ASSIGNMENT:
Read the records below and report each line in which "CANASTA" occurs.

MATERIAL TO PROCESS:
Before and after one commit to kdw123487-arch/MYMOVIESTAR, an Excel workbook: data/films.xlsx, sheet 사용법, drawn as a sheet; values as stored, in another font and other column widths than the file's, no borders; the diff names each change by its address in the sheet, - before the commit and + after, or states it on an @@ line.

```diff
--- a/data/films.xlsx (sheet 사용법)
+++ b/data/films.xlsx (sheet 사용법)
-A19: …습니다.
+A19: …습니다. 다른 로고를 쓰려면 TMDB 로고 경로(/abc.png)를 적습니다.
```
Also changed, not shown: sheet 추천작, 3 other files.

...

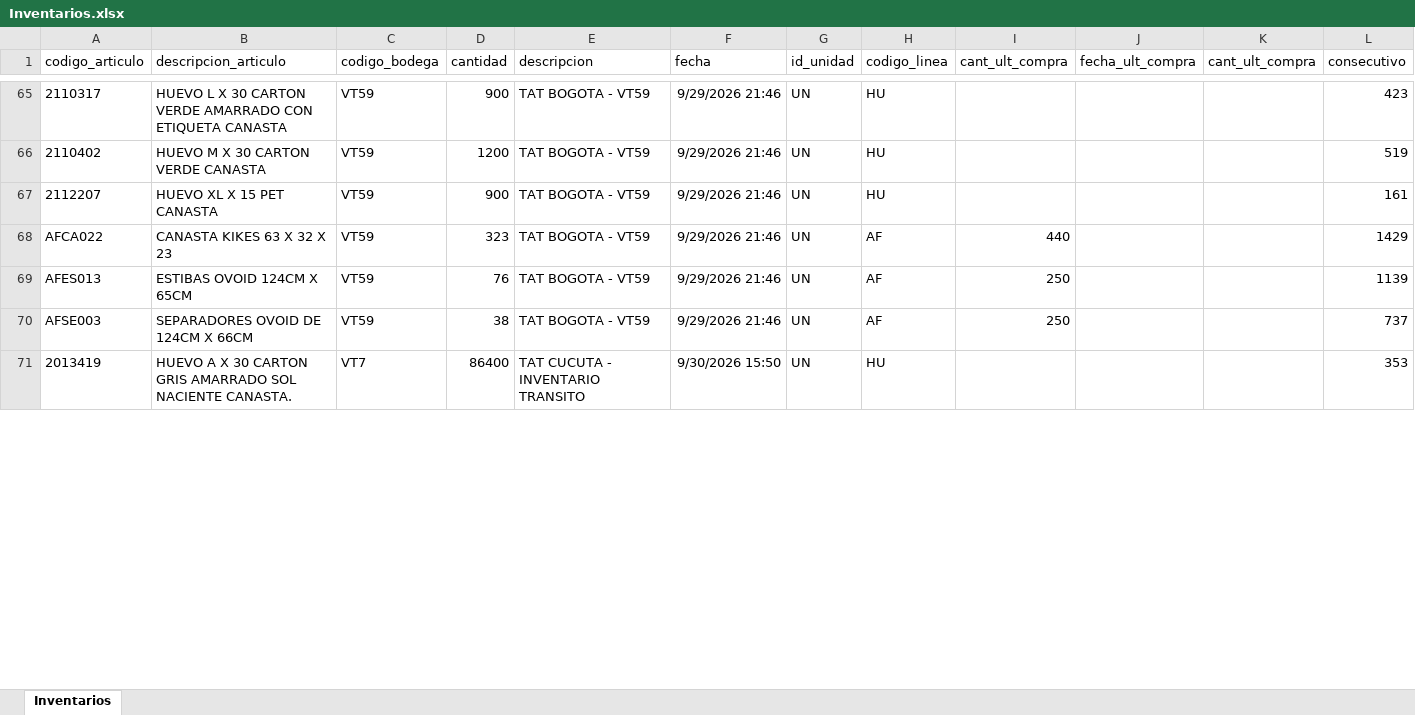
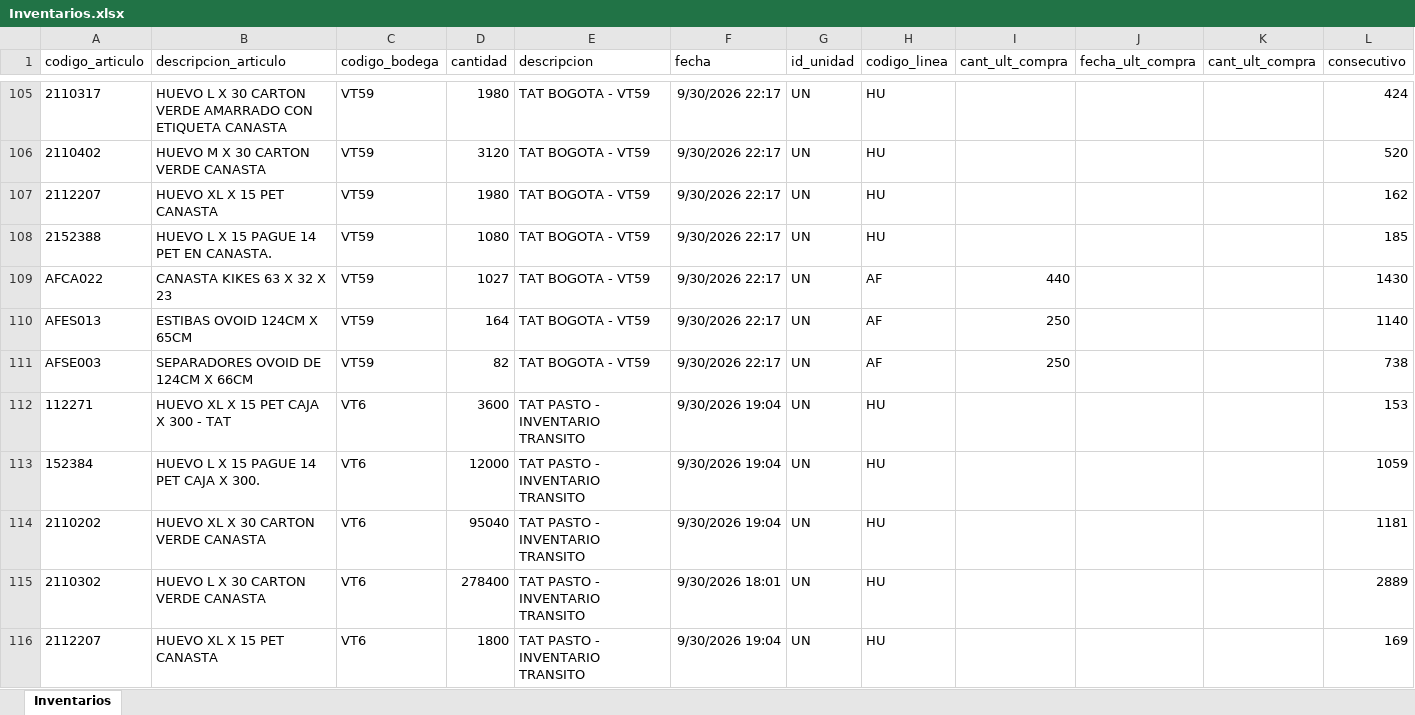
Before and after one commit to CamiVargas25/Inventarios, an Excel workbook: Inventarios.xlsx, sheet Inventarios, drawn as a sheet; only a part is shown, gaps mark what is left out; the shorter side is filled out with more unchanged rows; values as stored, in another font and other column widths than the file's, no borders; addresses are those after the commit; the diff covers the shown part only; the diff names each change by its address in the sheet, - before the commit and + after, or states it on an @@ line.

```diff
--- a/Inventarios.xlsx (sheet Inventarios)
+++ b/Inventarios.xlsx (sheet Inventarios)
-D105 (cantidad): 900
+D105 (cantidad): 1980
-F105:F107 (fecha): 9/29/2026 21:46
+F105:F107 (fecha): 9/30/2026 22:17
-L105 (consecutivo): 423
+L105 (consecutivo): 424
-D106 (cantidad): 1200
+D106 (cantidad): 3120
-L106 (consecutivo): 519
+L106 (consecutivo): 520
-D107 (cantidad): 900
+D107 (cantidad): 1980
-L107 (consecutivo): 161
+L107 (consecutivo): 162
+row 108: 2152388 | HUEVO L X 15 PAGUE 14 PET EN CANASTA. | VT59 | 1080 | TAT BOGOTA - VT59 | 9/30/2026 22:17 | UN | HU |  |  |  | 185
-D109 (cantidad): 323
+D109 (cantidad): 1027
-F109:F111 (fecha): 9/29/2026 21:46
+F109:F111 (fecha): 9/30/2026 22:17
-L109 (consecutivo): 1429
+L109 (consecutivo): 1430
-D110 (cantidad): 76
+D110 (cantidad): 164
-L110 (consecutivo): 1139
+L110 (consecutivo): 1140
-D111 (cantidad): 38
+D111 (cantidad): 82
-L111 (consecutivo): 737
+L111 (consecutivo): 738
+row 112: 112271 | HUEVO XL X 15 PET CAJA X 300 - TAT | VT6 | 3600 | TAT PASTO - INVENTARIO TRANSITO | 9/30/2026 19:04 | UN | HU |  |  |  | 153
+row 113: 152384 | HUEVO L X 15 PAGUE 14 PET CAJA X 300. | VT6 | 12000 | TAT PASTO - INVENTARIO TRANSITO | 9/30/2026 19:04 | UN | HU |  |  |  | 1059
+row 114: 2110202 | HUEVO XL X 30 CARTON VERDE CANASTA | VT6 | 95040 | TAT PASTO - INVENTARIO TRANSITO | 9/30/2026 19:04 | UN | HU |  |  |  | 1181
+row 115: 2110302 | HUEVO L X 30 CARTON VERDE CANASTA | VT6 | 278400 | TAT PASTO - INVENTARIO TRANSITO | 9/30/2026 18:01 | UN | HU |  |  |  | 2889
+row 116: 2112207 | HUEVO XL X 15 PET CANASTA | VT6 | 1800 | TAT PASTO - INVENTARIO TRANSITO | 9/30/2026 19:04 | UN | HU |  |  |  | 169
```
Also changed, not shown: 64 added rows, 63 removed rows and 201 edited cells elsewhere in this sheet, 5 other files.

EXERCISE ANSWER:
+row 108: 2152388 | HUEVO L X 15 PAGUE 14 PET EN CANASTA. | VT59 | 1080 | TAT BOGOTA - VT59 | 9/30/2026 22:17 | UN | HU |  |  |  | 185
+row 114: 2110202 | HUEVO XL X 30 CARTON VERDE CANASTA | VT6 | 95040 | TAT PASTO - INVENTARIO TRANSITO | 9/30/2026 19:04 | UN | HU |  |  |  | 1181
+row 115: 2110302 | HUEVO L X 30 CARTON VERDE CANASTA | VT6 | 278400 | TAT PASTO - INVENTARIO TRANSITO | 9/30/2026 18:01 | UN | HU |  |  |  | 2889
+row 116: 2112207 | HUEVO XL X 15 PET CANASTA | VT6 | 1800 | TAT PASTO - INVENTARIO TRANSITO | 9/30/2026 19:04 | UN | HU |  |  |  | 169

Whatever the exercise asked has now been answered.